A CTV News report, which did not cite its source, said that the federal government is expected to tighten mortgage rules on Friday in an effort to cool the red-hot housing markets in Toronto and Vancouver.
It said the regulations will increase the minimum down payment required to buy a home for more than C$500,000 ($366,350), with portions beyond that amount requiring a 10 per cent down payment. The down payment on the first C$500,000 will remain at 5 percent.
The regulations are expected to take effect in early 2016, the report said.
A spokesman for Morneau earlier declined to comment on the announcement scheduled for 9:30 a.m. (1430 GMT) on Friday.
Canada avoided the housing crash of 2007 that hit the United States and triggered the global financial crisis. But a post-recession housing boom, fueled by record-low borrowing costs, has prompted some analysts to warn a bubble may be in the works.

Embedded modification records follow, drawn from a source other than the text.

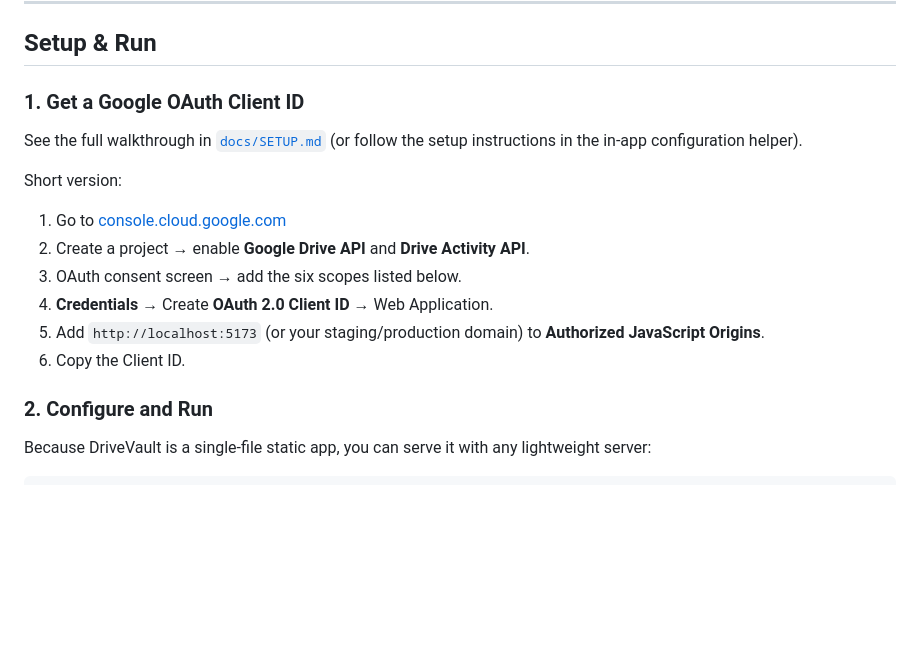
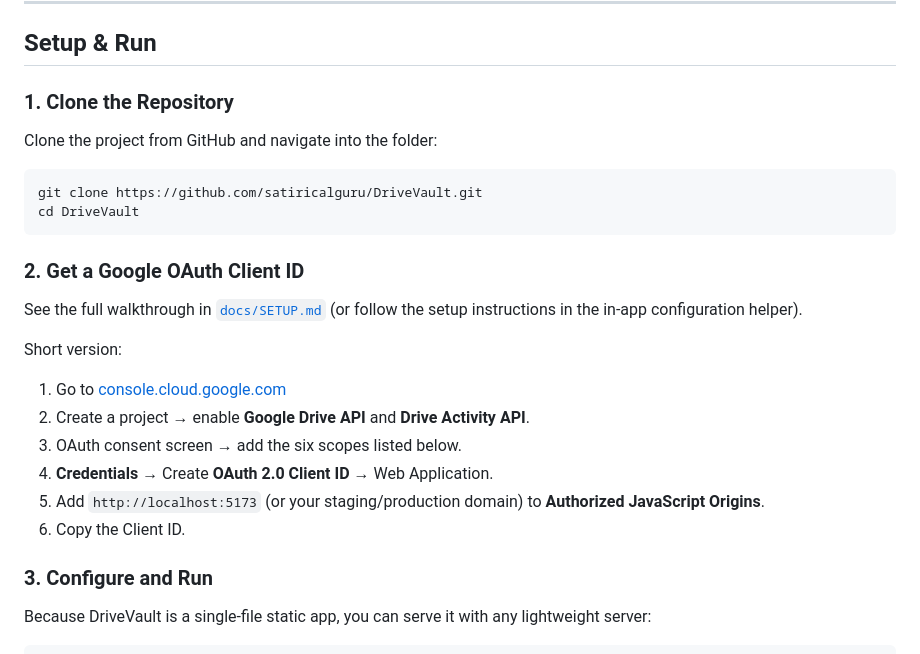
Before and after one commit to satiricalguru/DriveVault, a Markdown page: README.md, the part around the change. Drawn GitHub-style; blank space fills up the shorter version.

Commit message:
docs: add repository cloning steps in README.md

````diff
--- a/README.md
+++ b/README.md
@@ -69,7 +69,16 @@ Disable all Claude API calls. Everything stays in the browser tab.
 
 ## Setup & Run
 
-### 1. Get a Google OAuth Client ID
+### 1. Clone the Repository
+
+Clone the project from GitHub and navigate into the folder:
+
+```bash
+git clone https://github.com/satiricalguru/DriveVault.git
+cd DriveVault
+```
+
+### 2. Get a Google OAuth Client ID
 
 See the full walkthrough in [`docs/SETUP.md`](docs/SETUP.md) (or follow the setup instructions in the in-app configuration helper).
 
@@ -81,7 +90,7 @@ Short version:
 5. Add `http://localhost:5173` (or your staging/production domain) to **Authorized JavaScript Origins**.
 6. Copy the Client ID.
 
-### 2. Configure and Run
+### 3. Configure and Run
 
 Because DriveVault is a single-file static app, you can serve it with any lightweight server:
 
````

Under Finance Minister Jim Flaherty, the former Conservative government stepped in four times from 2008 to 2012 to tighten mortgage lending rules.

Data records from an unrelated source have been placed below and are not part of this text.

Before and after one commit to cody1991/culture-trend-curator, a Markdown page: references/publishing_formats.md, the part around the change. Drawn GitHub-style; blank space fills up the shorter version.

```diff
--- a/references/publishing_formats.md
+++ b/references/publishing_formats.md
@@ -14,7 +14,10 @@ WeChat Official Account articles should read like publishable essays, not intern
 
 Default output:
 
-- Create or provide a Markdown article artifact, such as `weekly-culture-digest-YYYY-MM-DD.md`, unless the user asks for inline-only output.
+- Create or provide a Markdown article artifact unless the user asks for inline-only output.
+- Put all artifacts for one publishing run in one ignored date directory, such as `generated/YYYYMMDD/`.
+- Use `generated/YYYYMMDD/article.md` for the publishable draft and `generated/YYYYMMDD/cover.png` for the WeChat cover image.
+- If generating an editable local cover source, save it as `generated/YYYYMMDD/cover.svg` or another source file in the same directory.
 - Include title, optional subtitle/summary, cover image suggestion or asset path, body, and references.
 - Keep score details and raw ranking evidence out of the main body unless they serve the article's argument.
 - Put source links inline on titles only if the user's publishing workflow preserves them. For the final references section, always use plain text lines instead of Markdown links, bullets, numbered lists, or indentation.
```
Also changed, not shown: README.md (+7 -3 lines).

Since then, Canadian household debt as a percentage of income is at an all-time high, in large part because of big mortgages taken on as housing prices rise, particularly in the major cities of Vancouver and Toronto.
Finance Department officials have for two or three years been recommending some form of action to try to prevent financial trouble, one industry source said.
The Conservatives, who lost power to the Liberals in the Oct. 19 election, had been contemplating action if they won, the source said.
A second well-placed source said a lead option being considered was to increase the percentage down payment required for insured mortgages over a certain dollar amount, beyond the current 5 percent.
Such a tiered system, with a greater percentage required the larger the mortgage, has the advantage of trying to target the hotter markets without shaking areas where prices are much lower.
The drawback is that it could add to the woes of markets in cities like Calgary, which still have expensive housing because of past resource booms but are now suffering because of slumping oil and commodity prices.
($1 = 1.3648 Canadian dollars)
With additional reporting by Jeffrey Hodgson in Toronto; Editing by David Gregorio, Peter Cooney & Kim Coghill